What do you think about the impact of Title IX? Perhaps you have some stories of your own you’d like to share regarding the law and women’s sports in what for many of today’s high school students was truly the Dark Ages.
As always, choose an answer from those listed below, add your comments, and e-mail your response to firstname.lastname@example.org. We’ll report the results in October.
A. Title IX has had a huge impact on the opportunities available to girls. (Please elaborate with all answers.)
B. The law has had some effect on gender equity.
C. Title IX did not do what it was supposed to in terms of providing equal opportunities for boys and girls.
D. None of the above.
About the Your Turn survey: These responses represent the views of the ASBJ Reader Panel, a self-selected sample of subscribers, plus other readers who choose to participate by postal mail, e-mail, or online at www.asbj.com. The views expressed here do not necessarily reflect the opinions or policies of American School Board Journal or of its publisher, the National School Boards Association. Join the panel at www.asbj.com/readerpanel.

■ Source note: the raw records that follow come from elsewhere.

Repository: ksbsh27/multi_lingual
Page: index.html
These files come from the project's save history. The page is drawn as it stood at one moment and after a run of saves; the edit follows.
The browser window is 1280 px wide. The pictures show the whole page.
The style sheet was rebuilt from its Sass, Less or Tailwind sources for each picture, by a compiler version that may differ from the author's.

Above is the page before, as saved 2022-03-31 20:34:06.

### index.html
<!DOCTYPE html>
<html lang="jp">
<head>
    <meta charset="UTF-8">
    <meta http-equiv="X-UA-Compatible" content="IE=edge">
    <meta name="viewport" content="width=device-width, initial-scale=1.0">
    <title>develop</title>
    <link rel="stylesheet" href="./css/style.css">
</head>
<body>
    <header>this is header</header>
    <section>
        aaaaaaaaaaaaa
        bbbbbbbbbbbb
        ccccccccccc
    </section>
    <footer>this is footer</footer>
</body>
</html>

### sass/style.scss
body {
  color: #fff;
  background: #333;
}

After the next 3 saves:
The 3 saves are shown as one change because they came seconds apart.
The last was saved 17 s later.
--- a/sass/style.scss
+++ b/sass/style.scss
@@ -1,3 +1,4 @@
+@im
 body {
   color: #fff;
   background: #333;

YOUR TURN: YOU SAY
So what have you done -- innovation-wise -- lately? That’s a rather broad question, we know. (Our exact words were: “What Works?”) But you responded with a variety of good ideas, from providing reading intervention in the early years, to simplifying grade transitions in elementary and middle school.

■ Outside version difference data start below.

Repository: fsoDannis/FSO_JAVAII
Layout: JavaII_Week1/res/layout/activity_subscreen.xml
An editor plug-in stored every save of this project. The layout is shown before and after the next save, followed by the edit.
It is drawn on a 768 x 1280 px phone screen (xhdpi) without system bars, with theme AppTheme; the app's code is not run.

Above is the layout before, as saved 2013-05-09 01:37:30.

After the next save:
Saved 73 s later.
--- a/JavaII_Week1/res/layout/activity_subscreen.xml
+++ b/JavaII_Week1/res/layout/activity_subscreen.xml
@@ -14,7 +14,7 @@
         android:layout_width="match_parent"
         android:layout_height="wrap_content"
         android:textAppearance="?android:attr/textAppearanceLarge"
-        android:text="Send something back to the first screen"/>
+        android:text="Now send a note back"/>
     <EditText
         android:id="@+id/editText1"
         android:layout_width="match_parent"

• We are a small (under 6,000) district and, like most in Michigan, have been steadily shrinking. We used our need to downsize to improve educational delivery through grade reconfiguration. Research shows that transitions (fifth grade to middle school, eighth grade to high school) are precarious times for students, but it is the change in cohort more than the change in schools that does the damage, as students jockey for position among new peers. As we closed elementary schools, we changed one middle school to contain all our fifth and sixth grades and the other to hold all our seventh and eighth grades. Now, the only transition that mixes students from different schools will be the fourth-to-fifth-grade change. The new K-4 schools will have much more balanced populations than before, allowing for more equal educational opportunities and many fewer split-grade classrooms. The new intermediate and junior high schools will do the same, plus enable us to focus services in a more age-appropriate way. -- Martha Toth, board member, Michigan

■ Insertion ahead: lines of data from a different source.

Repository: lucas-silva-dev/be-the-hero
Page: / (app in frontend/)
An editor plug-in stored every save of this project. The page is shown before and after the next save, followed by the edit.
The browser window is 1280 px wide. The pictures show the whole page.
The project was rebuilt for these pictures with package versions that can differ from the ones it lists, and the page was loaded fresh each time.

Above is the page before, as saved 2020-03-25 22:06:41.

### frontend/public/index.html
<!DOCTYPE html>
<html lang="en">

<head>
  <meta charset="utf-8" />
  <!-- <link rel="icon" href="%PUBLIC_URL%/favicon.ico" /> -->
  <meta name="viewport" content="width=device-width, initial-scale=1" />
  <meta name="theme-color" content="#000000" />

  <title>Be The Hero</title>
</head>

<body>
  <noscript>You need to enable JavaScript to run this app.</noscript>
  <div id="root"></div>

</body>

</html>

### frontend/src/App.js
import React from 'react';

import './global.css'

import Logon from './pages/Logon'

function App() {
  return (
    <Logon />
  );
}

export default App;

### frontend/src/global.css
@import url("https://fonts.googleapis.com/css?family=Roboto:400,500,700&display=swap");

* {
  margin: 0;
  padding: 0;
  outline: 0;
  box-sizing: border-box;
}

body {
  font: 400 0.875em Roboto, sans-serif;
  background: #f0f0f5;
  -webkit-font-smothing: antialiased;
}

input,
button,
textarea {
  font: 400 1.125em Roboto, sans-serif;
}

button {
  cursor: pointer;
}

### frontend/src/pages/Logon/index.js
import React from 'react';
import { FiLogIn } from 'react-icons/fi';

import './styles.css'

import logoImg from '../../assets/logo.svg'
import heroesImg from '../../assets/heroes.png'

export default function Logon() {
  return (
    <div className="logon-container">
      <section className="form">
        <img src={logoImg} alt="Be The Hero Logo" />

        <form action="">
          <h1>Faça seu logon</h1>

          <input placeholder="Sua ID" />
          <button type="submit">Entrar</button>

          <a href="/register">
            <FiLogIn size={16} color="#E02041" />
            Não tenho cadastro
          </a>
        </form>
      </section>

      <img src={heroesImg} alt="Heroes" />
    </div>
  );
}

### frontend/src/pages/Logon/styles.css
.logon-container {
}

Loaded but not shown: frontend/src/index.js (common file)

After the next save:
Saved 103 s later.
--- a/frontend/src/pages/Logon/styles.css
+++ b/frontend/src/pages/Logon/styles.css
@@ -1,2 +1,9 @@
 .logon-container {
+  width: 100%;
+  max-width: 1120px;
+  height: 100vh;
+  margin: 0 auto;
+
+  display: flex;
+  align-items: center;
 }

• We have a reading intervention program that targets students in grades one through three to bring them up to grade level by providing additional time in reading skills every day. We recently contracted with a new social studies program that uses laptop computers to access online, real-time data and programs to assist students in learning about history, cultures, societies, economics, and social ideas -- giving the learning process a whole new meaning, focus, and energy. Our students also enjoy theater arts, music, and athletic programs. We are constantly looking for ways to engage our students and keep them interested in learning. Our Community High School program gives those students who cannot seem to make in the traditional setting a way to obtain a high school degree under an independent, block time program. -- Tim Lamb, board member, North Dakota
• I am a former school board member president and current executive director of Parents for Public Schools (PPS), a national organization of community based chapters, working to engage parents to support and improve public schools. PPS, based on our work in parent development, is soon to launch a new parent development tool, Paths to Parent Leadership. This will be a comprehensive curriculum/tool that will develop parent leaders who will understand the challenges of public education and hold their schools accountable to meet those challenges. We know from research that when we find high achieving schools, there are always engaged parents nearby who are part of the success. -- Anne W. Foster, former Texas board member, Mississippi